Iutopi is a fantastic example of using parallax to tell a story. As you scroll down from the surface, you encounter many of the creatures which call the ocean home, and they only get stranger the deeper you go.
Ocean’s Discovery uses the requisite ocean blue in the hero photo, but sets it off with a pop of vivid yellow on the navigation bar and to highlight some of the copy.
Tomas Projeta‘s portfolio site has a very atypical and interesting navigation. Rather than starting at the top, it starts in the center of the vertical space, allowing visitors to scroll up to the sky, or down into the sea. The wonderfully detailed illustrations make both directions worth the trip.
We Think suggests a deep sea dive through the clever use of their heroes’ image: Two guys in their pajamas and old-school diver helmets. Their header also includes a repeating wave pattern to add to the effect.

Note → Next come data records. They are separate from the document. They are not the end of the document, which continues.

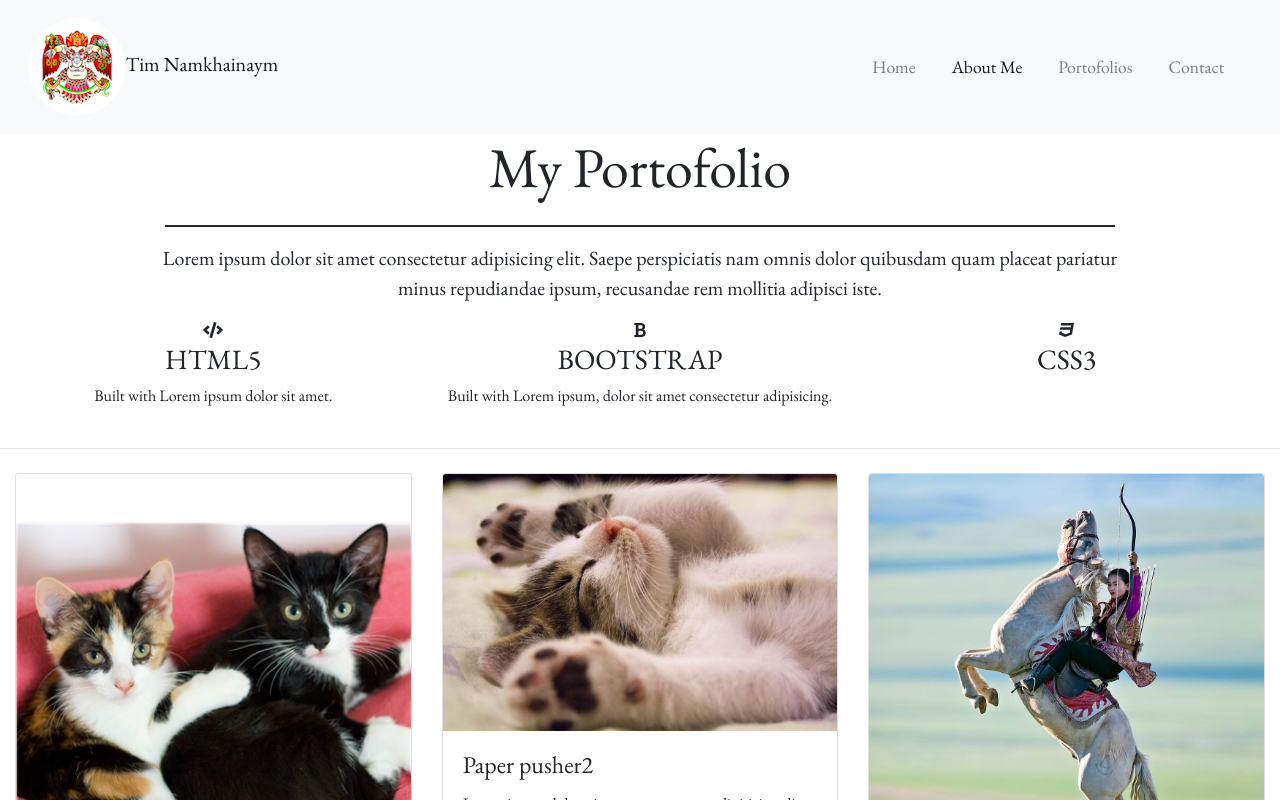
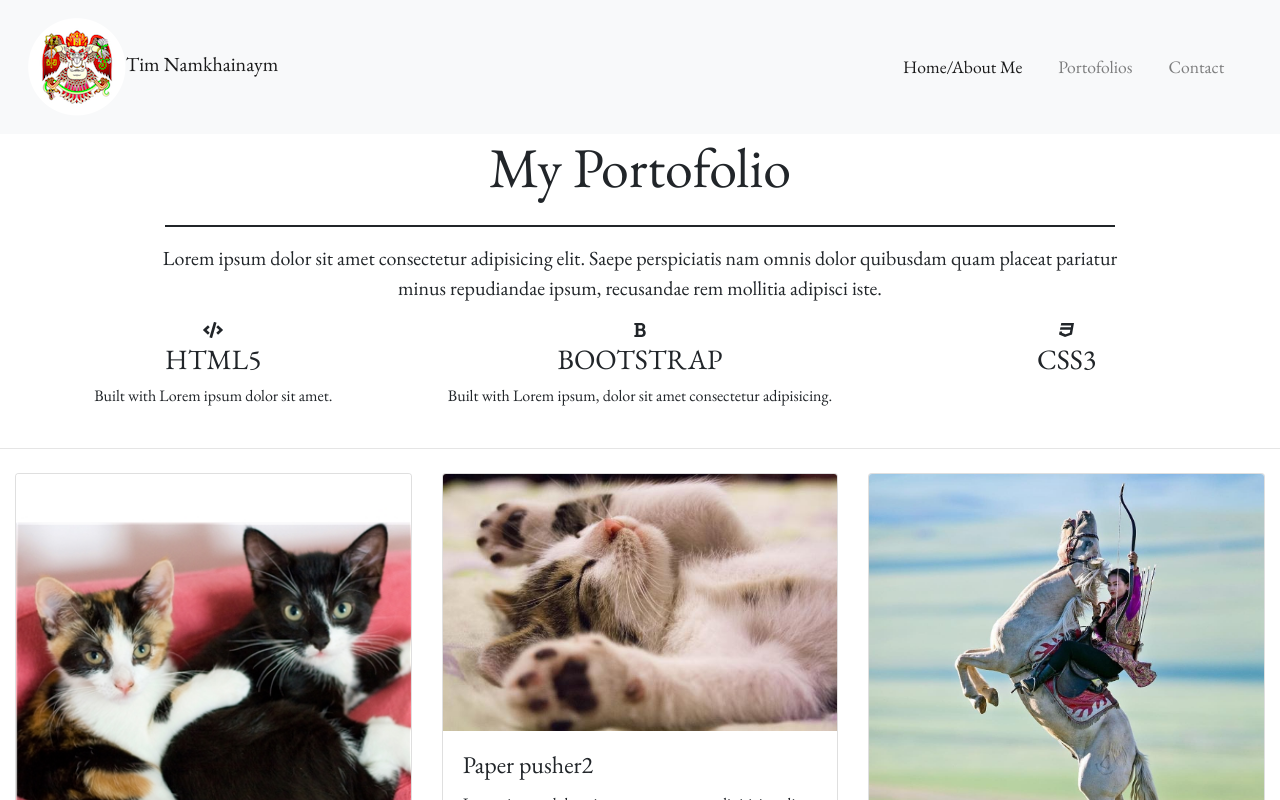
Before and after one commit to BudkasTim/homeWork-2nd, a plain HTML site: page portofolio.html in a window 1280 px wide. Shown: the top 800 px of the page. Drawn offline with nearby package versions, Linux system fonts and the light colour scheme.

Commit message:
removed xtra nav link

```diff
--- a/portofolio.html
+++ b/portofolio.html
@@ -25,11 +25,9 @@
 			</button>
 			<div class="collapse navbar-collapse" id="navbarResponsive">
 				<ul class="navbar-nav ml-auto">  <!-- ml-auto will push (unoredered list) nav to right hand side-->
-					<li class="nav-item">
-						<a class="nav-link" href="index.html"> Home</a>
-					</li>
+
 					<li class="nav-item active">
-						<a class="nav-link" href="#"> About Me </a>
+						<a class="nav-link" href="#"> Home/About Me </a>
 					</li>
 					<li class="nav-item">
 						<a class="nav-link" href="portofolio.html"> Portofolios</a>
```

Ukranian Design Studio includes many environments in addition to the beautiful coral reef. You can easily navigate toward space, dry land, as well as the center of the earth.
Sendoushi uses a fish as a metaphor for the different stages that stand between a client’s problem and their solution. Now that’s deep.
Deeper is a WordPress theme that combines gorgeous fullscreen photography and some slick jQuery scrolling. It is meant to be used by scuba diving businesses.
OPResume integrates the scenery into almost every aspect of the design, including navigation items and calls to action. So what if they put toucans underwater? This site has a lot of fun with the illustrations and animations, and it all works.
Flotation Web Hosting uses semi-transparent wave graphics and a lifesaver to bring their otter mascot to the top of the page. Subtle texture and cool hues let the bright calls to action really stand out.
Brad Colbow‘s portfolio site has a cool, somewhat grungy illustration of a swing set being swallowed up by the sea as its background.
Thanks to a shot of water out of his blowhole, ReadWhale‘s whale mascot blends in seamlessly with their logo. Ultra simple, in various shades and gradients of blue, this site really conveys an arctic mood.
Visual Harbor puts its employees into the scene as deep sea divers loaded into a mini submersible, before popping out for a quick swim. There is also a really great illustration of their “underwater headquarters.” I doubt they get much work done there, but its cool nonetheless.
Voll‘s site is the second on our list to start in the center of the horizontal space, allowing visitors to either scroll up or down. If you choose the downward path, you will be greeted by brightly colored octopi and a landscape that looks more lunar than aquatic. Snaps for artistic license!
Get Me Fast has a very colorful, cartoony vibe that goes well with their mission of making web development simple.
Discovery Cove‘s main content area serves as a slideshow for images of the underwater activities the park offers, intercut with animated images of brilliant, sparkling underwater light.
The site for Lonely Sock Games’ Coral City App uses fun, colorful underwater illustrations of the game’s central characters, as well as underwater structures. Some retro design elements give the site even more visual interest.
Bluefish Training uses an angelfish silhouette and a ultra clean waterline to give the content a sense of space.
Icebrrg‘s tagline reads: “web forms made chillingly simple.” The same can be said for the website itself. Using only simulated light in cool hues, you get the sense that the water is pretty cold down here.
Feel and Live gets the subtlety award for this list. Their site has a very pale blue background with a faint wave pattern running across the header. The overall effect is very light and refreshing, and it lets the three main accent colors make a more powerful statement.
End of the Line
That finishes off this end of the showcase, but we know that there are plenty of other fish in this sea. So now we turn the post over to you, the reader. Take a moment and leave us your thoughts on the sites collected here, or a particular favorite of yours that wasn’t on the list.
About the Author
Wes McDowell is the principal and lead designer at The Deep End design studio in Los Angeles. Wes also co-hosts a popular graphic design podcast called "The Deeply Graphic DesignCast," available on iTunes.